Buying and selling patterns in sector exchange traded funds provide more evidence that investors are taking on more risk and chasing the stock rally in 2012.

For example, investors are shying away from ETFs tracking more conservative sectors such as utilities and healthcare, and moving into riskier areas of the market such as financial stocks.

Consumer Staples Select Sector SPDR (NYSEArca: XLP) and the Utilities Select Sector SPDR (NYSEArca: XLU), which both maintain volatility metrics far below the S&P 500, gave up $989 million and $617 million last month, respectively,” Morningstar analyst Abraham Bailin wrote in a report Tuesday. “Flows to these sectors have steadily broken down over the past five months, while over the same time frame, flows to the riskier financials and industrials sectors have become increasingly positive.” [Investors Rotate Away from Utilities ETFs]

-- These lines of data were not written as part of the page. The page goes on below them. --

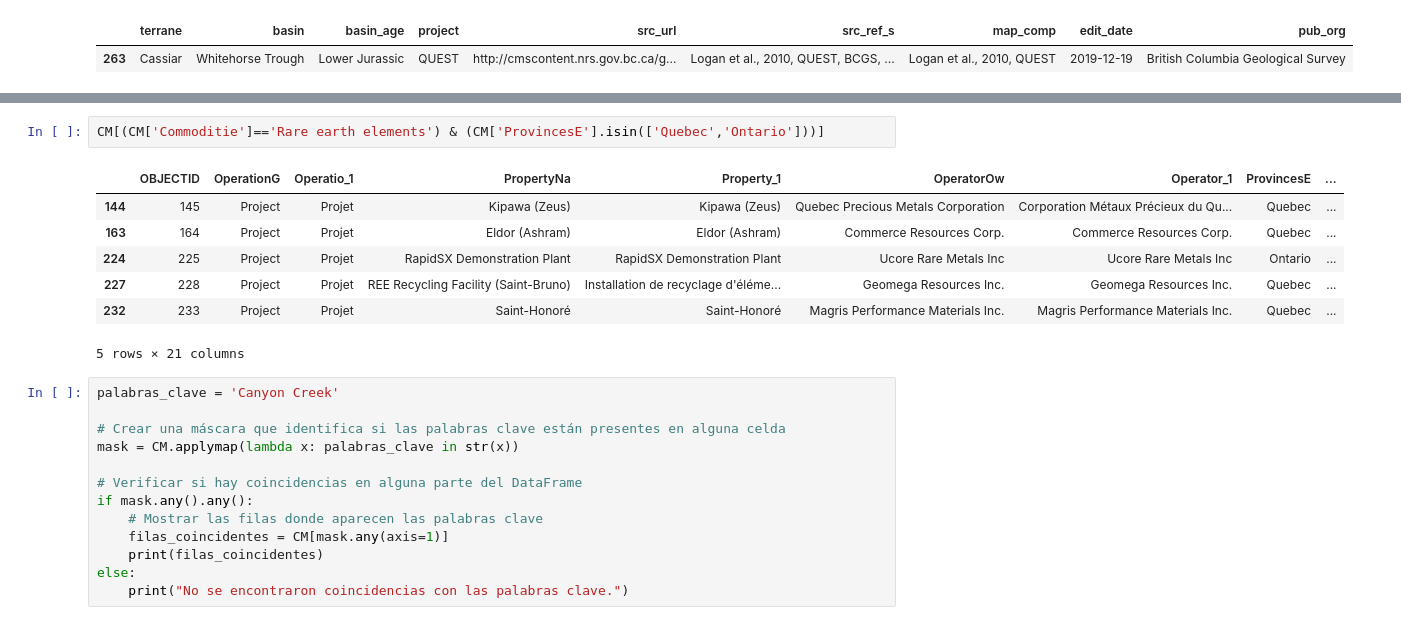
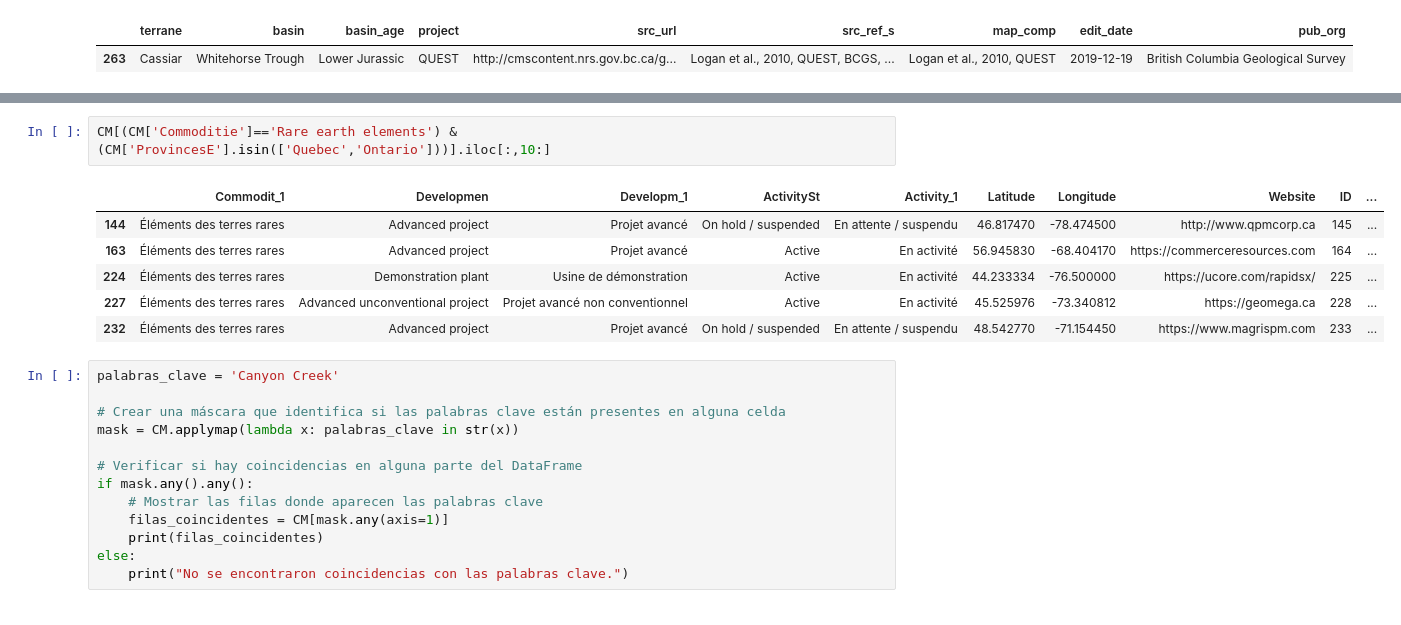
Before and after one commit to cvillarragamo/Tech_Treasures_Challenge, a Jupyter notebook: 1_Data_Collection_Cleaning.ipynb, the cells around one changed output, grey strips where cells are left out. Drawn from its saved outputs; the diff is of its cells as text.

```diff
--- a/1_Data_Collection_Cleaning.ipynb
+++ b/1_Data_Collection_Cleaning.ipynb
@@ -196,15 +203,14 @@ CM[CM['Commoditie']=='Rare earth elements'].iloc[:,7:18]
 | 232 | Quebec | Québec | Rare earth elements | Éléments des terres rares | Advanced project | Projet avancé | On hold / suspended | En attente / suspendu | ... |
 | 263 | British Columbia | Colombie-Britannique | Rare earth elements | Éléments des terres rares | Advanced project | Projet avancé | Active | En activité | ... |
 # %%
-CM[(CM['Commoditie']=='Rare earth elements') & (CM['ProvincesE'].isin(['Quebec','Ontario']))]
+CM[(CM['Commoditie']=='Rare earth elements') & (CM['ProvincesE'].isin(['Quebec','Ontario']))].iloc[:,10:]
 # %% [output]
-|  | OBJECTID | OperationG | Operatio_1 | PropertyNa | Property_1 | OperatorOw | Operator_1 | ProvincesE | ... |
-| 144 | 145 | Project | Projet | Kipawa (Zeus) | Kipawa (Zeus) | Quebec Precious Metals Corporation | Corporation Métaux Précieux du Qu... | Quebec | ... |
-| 163 | 164 | Project | Projet | Eldor (Ashram) | Eldor (Ashram) | Commerce Resources Corp. | Commerce Resources Corp. | Quebec | ... |
-| 224 | 225 | Project | Projet | RapidSX Demonstration Plant | RapidSX Demonstration Plant | Ucore Rare Metals Inc | Ucore Rare Metals Inc | Ontario | ... |
-| 227 | 228 | Project | Projet | REE Recycling Facility (Saint-Bruno) | Installation de recyclage d'éléme... | Geomega Resources Inc. | Geomega Resources Inc. | Quebec | ... |
-| 232 | 233 | Project | Projet | Saint-Honoré | Saint-Honoré | Magris Performance Materials Inc. | Magris Performance Materials Inc. | Quebec | ... |
+|  | Commodit_1 | Developmen | Developm_1 | ActivitySt | Activity_1 | Latitude | Longitude | Website | ID | ... |
+| 144 | Éléments des terres rares | Advanced project | Projet avancé | On hold / suspended | En attente / suspendu | 46.817470 | -78.474500 | http://www.qpmcorp.ca | 145 | ... |
+| 163 | Éléments des terres rares | Advanced project | Projet avancé | Active | En activité | 56.945830 | -68.404170 | https://commerceresources.com | 164 | ... |
+| 224 | Éléments des terres rares | Demonstration plant | Usine de démonstration | Active | En activité | 44.233334 | -76.500000 | https://ucore.com/rapidsx/ | 225 | ... |
+| 227 | Éléments des terres rares | Advanced unconventional project | Projet avancé non conventionnel | Active | En activité | 45.525976 | -73.340812 | https://geomega.ca | 228 | ... |
+| 232 | Éléments des terres rares | Advanced project | Projet avancé | On hold / suspended | En attente / suspendu | 48.542770 | -71.154450 | https://www.magrispm.com | 233 | ... |
-5 rows × 21 columns
 # %%
 palabras_clave = 'Canyon Creek'
 
```
Also changed, not shown: parts of 8 cells of this notebook, 18 other files.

Financial Select Sector SPDR (NYSEArca: XLF) took in $757 million of inflows in January. [Worst to First: Financial, Materials ETFs Lead Market]

Overall, nearly $29 billion flowed into U.S.-listed ETFs last month – a record for January – despite lower trading volume. [Why is ETF Trading Volume Down?]

“Of January’s $28.5 billion inflow to U.S. ETFs, the largest share was claimed by the U.S.-stock asset class. U.S.-stock ETFs rallied $13.4 billion last month and, in a show of strong risk-on sentiment, heavily targeted the financial and industrial sectors,” Bailin wrote.

Also, heavy inflows in emerging market and high-yield ETFs points to the risk-on trade. [Investors Tapping ETFs to Position for Higher Markets]

Separately, investors are moving into gold ETFs in early 2012. Gold prices were rallying Tuesday as Federal Reserve Chairman Ben Bernanke testified before the Senate Budget Committee.

SPDR Gold Shares (NYSEArca: GLD) rallied $922 million last month and iShares Gold Trust (NYSEArca: IAU) picked up $276 million. Together they account for more than 80% of January inflows to the commodities asset class. Prompted by inflationary fears and a search for diversification in the wake of the downturn, interest across the broad commodities space has increased substantially over the past several years,” Morningstar’s Bailin noted.

“Commodities have not been immune to the recent pervasive risk-on/risk-off investing sentiment, and correlations have increased substantially,” the analyst added. “Gold, it seems, has been the exception to this trend. As it stands, correlations of the shiny yellow metal to the broad equity space are near zero.”

SPDR Gold Shares


Full disclosure: Tom Lydon’s clients own GLD.

The opinions and forecasts expressed herein are solely those of John Spence, and may not actually come to pass. Information on this site should not be used or construed as an offer to sell, a solicitation of an offer to buy, or a recommendation for any product.